spores are borne on a separate frond from the sterile “leaves.”
SIZE: Large plant up to 5 feet tall.
BEHAVIOR: Forms dense brush-like masses with a dozen or more groups of fronds
growing from the crown. The fertile fronds are in the center.
SITE REQUIREMENTS: Wet areas, marshes, thickets, wet fields, ditches. Likes
muddy soil with pH 4 to slightly acid, pH 6.5. Prefers light shade.
SPECIAL FEATURES: A very beautiful, tall, graceful fern. Fronds are bright green
turning yellow and then bronze in the fall. In dense shade the fronds have pinkish
stems. The fiddleheads are covered with dense white fuzz that later turns brown
and falls off. Birds use this fuzz as nesting material.
NATURAL RANGE: Throughout Wisconsin. From Newfoundland to Minnesota and
south to the Gulf States.
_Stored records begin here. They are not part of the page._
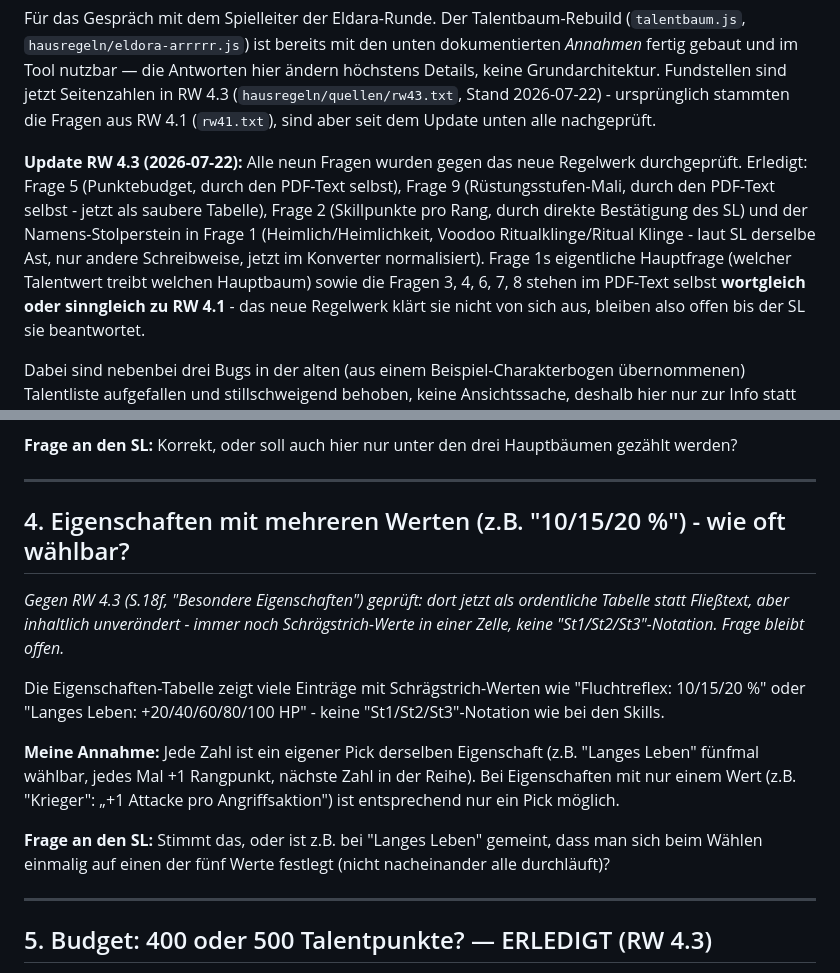
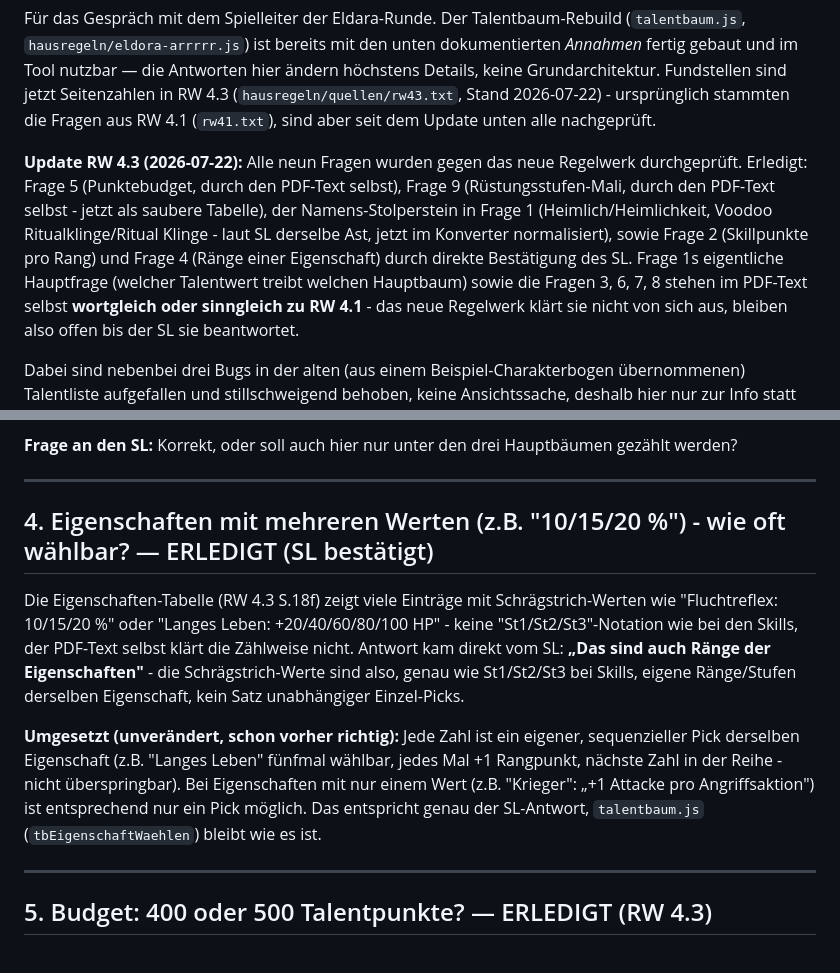
Before and after one commit to DonDavis-vibe/how-to-be-a-hero-character-sheet, a Markdown page: hausregeln/OFFENE_FRAGEN.md, 2 parts joined by grey strips. GitHub-like rendering.

Commit message:
docs: Frage 4 (Eigenschaften-Ränge) durch SL bestätigt
SL: die Schrägstrich-Werte einer Eigenschaft (z.B. "10/15/20%") sind
selbst Ränge, genau wie St1/St2/St3 bei Skills - kein Satz unabhängiger
Einzel-Picks. Bestätigt die bestehende Logik in talentbaum.js
(tbEigenschaftWaehlen: sequenzieller Fortschritt durch die Werteliste),
keine Codeänderung nötig.

Co-Authored-By: Claude Sonnet 5 <noreply@anthropic.com>

```diff
--- a/hausregeln/OFFENE_FRAGEN.md
+++ b/hausregeln/OFFENE_FRAGEN.md
@@ -11,12 +11,12 @@ Update unten alle nachgeprüft.
 **Update RW 4.3 (2026-07-22):** Alle neun Fragen wurden gegen das neue
 Regelwerk durchgeprüft. Erledigt: Frage 5 (Punktebudget, durch den PDF-Text
 selbst), Frage 9 (Rüstungsstufen-Mali, durch den PDF-Text selbst - jetzt als
-saubere Tabelle), Frage 2 (Skillpunkte pro Rang, durch direkte Bestätigung
-des SL) und der Namens-Stolperstein in Frage 1 (Heimlich/Heimlichkeit,
-Voodoo Ritualklinge/Ritual Klinge - laut SL derselbe Ast, nur andere
-Schreibweise, jetzt im Konverter normalisiert). Frage 1s eigentliche
+saubere Tabelle), der Namens-Stolperstein in Frage 1 (Heimlich/Heimlichkeit,
+Voodoo Ritualklinge/Ritual Klinge - laut SL derselbe Ast, jetzt im Konverter
+normalisiert), sowie Frage 2 (Skillpunkte pro Rang) und Frage 4 (Ränge einer
+Eigenschaft) durch direkte Bestätigung des SL. Frage 1s eigentliche
 Hauptfrage (welcher Talentwert treibt welchen Hauptbaum) sowie die Fragen
-3, 4, 6, 7, 8 stehen im PDF-Text selbst **wortgleich oder sinngleich zu
+3, 6, 7, 8 stehen im PDF-Text selbst **wortgleich oder sinngleich zu
 RW 4.1** - das neue Regelwerk klärt sie nicht von sich aus, bleiben also
 offen bis der SL sie beantwortet.
 
@@ -109,25 +109,23 @@ Hauptbäumen gezählt werden?
 
 ---
 
-## 4. Eigenschaften mit mehreren Werten (z.B. "10/15/20 %") - wie oft wählbar?
+## 4. Eigenschaften mit mehreren Werten (z.B. "10/15/20 %") - wie oft wählbar? — ERLEDIGT (SL bestätigt)
 
-*Gegen RW 4.3 (S.18f, "Besondere Eigenschaften") geprüft: dort jetzt als
-ordentliche Tabelle statt Fließtext, aber inhaltlich unverändert - immer noch
-Schrägstrich-Werte in einer Zelle, keine "St1/St2/St3"-Notation. Frage bleibt
-offen.*
+Die Eigenschaften-Tabelle (RW 4.3 S.18f) zeigt viele Einträge mit
+Schrägstrich-Werten wie "Fluchtreflex: 10/15/20 %" oder "Langes Leben:
++20/40/60/80/100 HP" - keine "St1/St2/St3"-Notation wie bei den Skills, der
+PDF-Text selbst klärt die Zählweise nicht. Antwort kam direkt vom SL:
+**„Das sind auch Ränge der Eigenschaften"** - die Schrägstrich-Werte sind
+also, genau wie St1/St2/St3 bei Skills, eigene Ränge/Stufen derselben
+Eigenschaft, kein Satz unabhängiger Einzel-Picks.
 
-Die Eigenschaften-Tabelle zeigt viele Einträge mit Schrägstrich-Werten wie
-"Fluchtreflex: 10/15/20 %" oder "Langes Leben: +20/40/60/80/100 HP" - keine
-"St1/St2/St3"-Notation wie bei den Skills.
-
-**Meine Annahme:** Jede Zahl ist ein eigener Pick derselben Eigenschaft
-(z.B. "Langes Leben" fünfmal wählbar, jedes Mal +1 Rangpunkt, nächste Zahl in
-der Reihe). Bei Eigenschaften mit nur einem Wert (z.B. "Krieger": „+1 Attacke
-pro Angriffsaktion") ist entsprechend nur ein Pick möglich.
-
-**Frage an den SL:** Stimmt das, oder ist z.B. bei "Langes Leben" gemeint,
-dass man sich beim Wählen einmalig auf einen der fünf Werte festlegt (nicht
-nacheinander alle durchläuft)?
+**Umgesetzt (unverändert, schon vorher richtig):** Jede Zahl ist ein
+eigener, sequenzieller Pick derselben Eigenschaft (z.B. "Langes Leben"
+fünfmal wählbar, jedes Mal +1 Rangpunkt, nächste Zahl in der Reihe - nicht
+überspringbar). Bei Eigenschaften mit nur einem Wert (z.B. "Krieger": „+1
+Attacke pro Angriffsaktion") ist entsprechend nur ein Pick möglich. Das
+entspricht genau der SL-Antwort, `talentbaum.js` (`tbEigenschaftWaehlen`)
+bleibt wie es ist.
 
 ---
 
```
Varieties occur in tropical America and in eastern Asia.
SUGGESTED CARE: Provide ample moisture, fine loamy soil, and light to moderate
COMPANION PLANTS: In boggy sites found with Goldthread, Spinulose Shield Fern,
Winterberry, Royal Fern, Black Chokeberry, and Dewberry. At springs it is found
with Marsh Marigold, Marsh Shield Fern, Boneset, Swamp Goldenrod and Skunk